London boroughs are ranked in a league table according to their action on 11 ‘good food’ measures. Scores range from 95 to 15 per cent. The fantastic news is that 30 out of 33 London boroughs are doing more to improve the food available to their residents, workers and school pupils compared to 2015. For a broad look at ‘good food’ in London’s boroughs you can read the full Good Food for London 2016 report here.
Good food in London’s schools
So what does the Good Food For London 2016 report say about progress in schools? There are four key measures related to schools listed below:
Community Food Growing (Green map and list above)
The GFFL 2016 report for this measure shows that there is 1) increasing local authority commitment to food growing in communities, 2) inclusion of food growing in the Local Plan for more boroughs, and 3) borough support for school food growing through our Food Growing Schools: London (FGSL) programme. To achieve this measure at least 75% of local schools should be registered with FGSL by completing our short FGSL survey.
FGSL’s work with councils, council officers and communications representatives is really starting to make a difference. According to our own FGSL interim report launched at City Hall in October 2016, now 25 out of 33 boroughs are promoting food growing in schools compared to 15 in 2015. Almost 1,400 schools have signed up for support from FGSL so far, 87% of schools that have completed our FGSL survey have said they are involved in food growing, of which 79% cent of pupils involved have improved behaviour and attainment as a result, and 1,000 people have received training from FGSL to date. Amazing!
Food For Life Catering Mark (listed in red on chart)
The Soil Association Food For Life Catering Mark helps organisations – from schools to nurseries to museums and staff restaurants – ensure they serve traceable, sustainable, healthier food. For this measure, the GFFL 2016 report shows that in 21 boroughs, the majority of schools are now serving Silver or Gold catering mark meals and many expanded catering mark meals to nurseries. This is remarkable especially considering in 2011 no boroughs were serving Gold catering mark meals and only eight were serving Silver in the majority of schools. But the work is far from done. This leaves out almost one third of borough where the majority of schools don’t serve meals with the accreditation. Food for Life is one of six FGSL partners.
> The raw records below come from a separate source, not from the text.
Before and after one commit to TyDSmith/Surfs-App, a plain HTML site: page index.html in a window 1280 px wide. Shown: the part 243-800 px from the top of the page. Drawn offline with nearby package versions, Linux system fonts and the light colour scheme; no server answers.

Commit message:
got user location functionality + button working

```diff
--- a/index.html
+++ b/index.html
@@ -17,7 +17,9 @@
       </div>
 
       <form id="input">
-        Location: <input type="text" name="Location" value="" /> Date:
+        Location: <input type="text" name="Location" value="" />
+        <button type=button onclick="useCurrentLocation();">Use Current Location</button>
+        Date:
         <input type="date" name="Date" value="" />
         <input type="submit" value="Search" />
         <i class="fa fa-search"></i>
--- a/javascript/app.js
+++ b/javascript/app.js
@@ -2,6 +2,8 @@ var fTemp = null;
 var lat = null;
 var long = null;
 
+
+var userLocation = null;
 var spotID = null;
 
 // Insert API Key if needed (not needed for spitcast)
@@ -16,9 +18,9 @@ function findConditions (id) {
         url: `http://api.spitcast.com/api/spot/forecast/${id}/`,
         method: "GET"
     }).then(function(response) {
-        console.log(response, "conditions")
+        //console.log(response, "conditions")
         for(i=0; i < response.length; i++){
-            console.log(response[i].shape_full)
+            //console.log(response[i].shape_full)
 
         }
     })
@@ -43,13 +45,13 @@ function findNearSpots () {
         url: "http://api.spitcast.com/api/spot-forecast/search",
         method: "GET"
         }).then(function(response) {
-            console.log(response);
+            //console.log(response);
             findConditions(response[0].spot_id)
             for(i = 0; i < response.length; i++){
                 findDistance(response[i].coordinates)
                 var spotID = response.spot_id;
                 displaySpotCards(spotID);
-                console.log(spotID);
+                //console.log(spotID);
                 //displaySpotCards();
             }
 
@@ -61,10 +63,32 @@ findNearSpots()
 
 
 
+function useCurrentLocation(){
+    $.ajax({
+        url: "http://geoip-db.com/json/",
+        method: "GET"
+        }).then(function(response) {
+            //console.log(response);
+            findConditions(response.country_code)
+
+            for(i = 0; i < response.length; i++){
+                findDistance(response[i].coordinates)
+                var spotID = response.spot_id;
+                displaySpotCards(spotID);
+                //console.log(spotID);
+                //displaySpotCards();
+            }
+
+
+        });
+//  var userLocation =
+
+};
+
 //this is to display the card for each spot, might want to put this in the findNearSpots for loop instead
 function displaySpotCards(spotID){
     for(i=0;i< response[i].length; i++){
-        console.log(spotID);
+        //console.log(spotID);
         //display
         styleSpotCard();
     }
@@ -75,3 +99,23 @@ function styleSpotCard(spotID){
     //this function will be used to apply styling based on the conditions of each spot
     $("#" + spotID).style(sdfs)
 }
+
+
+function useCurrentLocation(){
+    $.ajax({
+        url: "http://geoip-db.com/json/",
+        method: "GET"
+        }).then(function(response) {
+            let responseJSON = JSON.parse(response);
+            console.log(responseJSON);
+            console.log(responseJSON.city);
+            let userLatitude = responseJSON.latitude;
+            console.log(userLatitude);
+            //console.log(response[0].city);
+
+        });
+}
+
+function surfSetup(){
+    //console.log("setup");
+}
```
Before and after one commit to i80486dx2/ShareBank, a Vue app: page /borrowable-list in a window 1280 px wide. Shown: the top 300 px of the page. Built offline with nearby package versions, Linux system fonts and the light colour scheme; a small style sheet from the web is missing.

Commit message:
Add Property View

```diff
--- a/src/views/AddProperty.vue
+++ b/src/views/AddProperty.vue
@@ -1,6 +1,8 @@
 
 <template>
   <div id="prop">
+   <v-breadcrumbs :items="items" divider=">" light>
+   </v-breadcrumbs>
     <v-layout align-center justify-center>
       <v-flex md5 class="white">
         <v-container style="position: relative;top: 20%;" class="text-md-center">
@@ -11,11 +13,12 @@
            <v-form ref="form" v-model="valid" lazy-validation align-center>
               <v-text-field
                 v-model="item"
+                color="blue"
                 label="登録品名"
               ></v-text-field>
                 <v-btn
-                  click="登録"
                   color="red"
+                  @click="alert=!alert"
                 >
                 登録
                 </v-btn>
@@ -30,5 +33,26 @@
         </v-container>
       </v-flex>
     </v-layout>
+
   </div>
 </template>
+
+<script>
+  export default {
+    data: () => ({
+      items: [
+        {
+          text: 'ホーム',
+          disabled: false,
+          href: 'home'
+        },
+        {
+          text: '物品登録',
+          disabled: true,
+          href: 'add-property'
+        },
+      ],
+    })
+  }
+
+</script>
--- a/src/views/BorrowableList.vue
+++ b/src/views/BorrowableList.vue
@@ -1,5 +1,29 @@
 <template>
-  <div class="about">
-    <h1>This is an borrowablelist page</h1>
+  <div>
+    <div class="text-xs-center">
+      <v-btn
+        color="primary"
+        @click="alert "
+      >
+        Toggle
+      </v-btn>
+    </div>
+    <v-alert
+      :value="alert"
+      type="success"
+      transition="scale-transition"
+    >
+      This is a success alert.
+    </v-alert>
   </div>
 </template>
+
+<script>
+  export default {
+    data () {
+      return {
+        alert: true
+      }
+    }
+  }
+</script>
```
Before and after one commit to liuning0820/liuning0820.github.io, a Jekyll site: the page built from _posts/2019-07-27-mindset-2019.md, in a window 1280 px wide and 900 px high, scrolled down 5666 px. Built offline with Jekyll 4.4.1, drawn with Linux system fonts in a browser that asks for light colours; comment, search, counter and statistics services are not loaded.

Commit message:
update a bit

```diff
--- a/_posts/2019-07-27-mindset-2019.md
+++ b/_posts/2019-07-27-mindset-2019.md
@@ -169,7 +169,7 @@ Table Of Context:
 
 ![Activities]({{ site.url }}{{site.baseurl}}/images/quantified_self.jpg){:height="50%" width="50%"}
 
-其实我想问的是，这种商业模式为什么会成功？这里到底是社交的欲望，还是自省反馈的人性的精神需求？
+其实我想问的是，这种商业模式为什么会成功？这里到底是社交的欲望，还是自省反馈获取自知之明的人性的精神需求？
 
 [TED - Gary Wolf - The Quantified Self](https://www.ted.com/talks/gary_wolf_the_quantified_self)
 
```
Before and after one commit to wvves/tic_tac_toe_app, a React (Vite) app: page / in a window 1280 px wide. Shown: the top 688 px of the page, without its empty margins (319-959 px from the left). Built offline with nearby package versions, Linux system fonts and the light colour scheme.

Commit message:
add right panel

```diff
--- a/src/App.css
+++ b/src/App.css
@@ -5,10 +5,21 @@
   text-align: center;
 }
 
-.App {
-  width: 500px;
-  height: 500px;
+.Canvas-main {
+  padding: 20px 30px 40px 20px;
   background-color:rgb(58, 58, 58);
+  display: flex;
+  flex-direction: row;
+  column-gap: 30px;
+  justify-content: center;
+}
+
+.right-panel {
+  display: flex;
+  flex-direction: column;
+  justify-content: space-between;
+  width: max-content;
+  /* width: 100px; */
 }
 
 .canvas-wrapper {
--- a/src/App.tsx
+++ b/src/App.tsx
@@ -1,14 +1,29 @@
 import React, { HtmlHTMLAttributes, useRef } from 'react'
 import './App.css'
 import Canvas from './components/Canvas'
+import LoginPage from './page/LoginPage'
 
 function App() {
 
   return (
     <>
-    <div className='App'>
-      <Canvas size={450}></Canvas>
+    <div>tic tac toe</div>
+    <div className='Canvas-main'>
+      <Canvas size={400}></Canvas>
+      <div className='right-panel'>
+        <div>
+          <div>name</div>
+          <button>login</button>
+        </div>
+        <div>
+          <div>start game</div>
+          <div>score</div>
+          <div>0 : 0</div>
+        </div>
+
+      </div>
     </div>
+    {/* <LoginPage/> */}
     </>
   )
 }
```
Changing food culture in schools
From September 2015 the new OFSTED inspection framework has an increased focus on healthy eating and knowledge of how to eat healthily. The GFFL 2016 report also measures changes in food culture in schools by looking at progress in two evidenced-based programmes: Food for Life and Healthy Schools London. The report shows that 22 boroughs are making ‘some progress’ and only seven are making ‘good progress’ in engaging with these school programmes.
Food Flagships two years on – Croydon and Lambeth
In June 2014, the Mayor of London launched the Food Flagship programme in two pilot boroughs: Croydon and Lambeth, encouraging the wider community to make healthy eating normal. Lots has been achieved, and Food Growing Schools: London has supported these initiatives by doing food growing activities and training in in both boroughs, and supporting with a Schools Marketplace, four school Edible Playgrounds (with Trees for Cities) and Master Gardener community growing (with Garden Organic) in Croydon.
FGSL – continued support for London boroughs
The full Good Food For London 2016 report shows that great strides have been made to improve food culture in London, and FGSL is a big part of this. But we want to do even more with schools. Find out more about FGSL Support including.
- School Engagement Officers – in every London borough
- A new school assembly programme
- School food growing resources, events, training and more.
Let’s make 2017 even better. Join FGSL in working towards our dream to see every school in London growing food!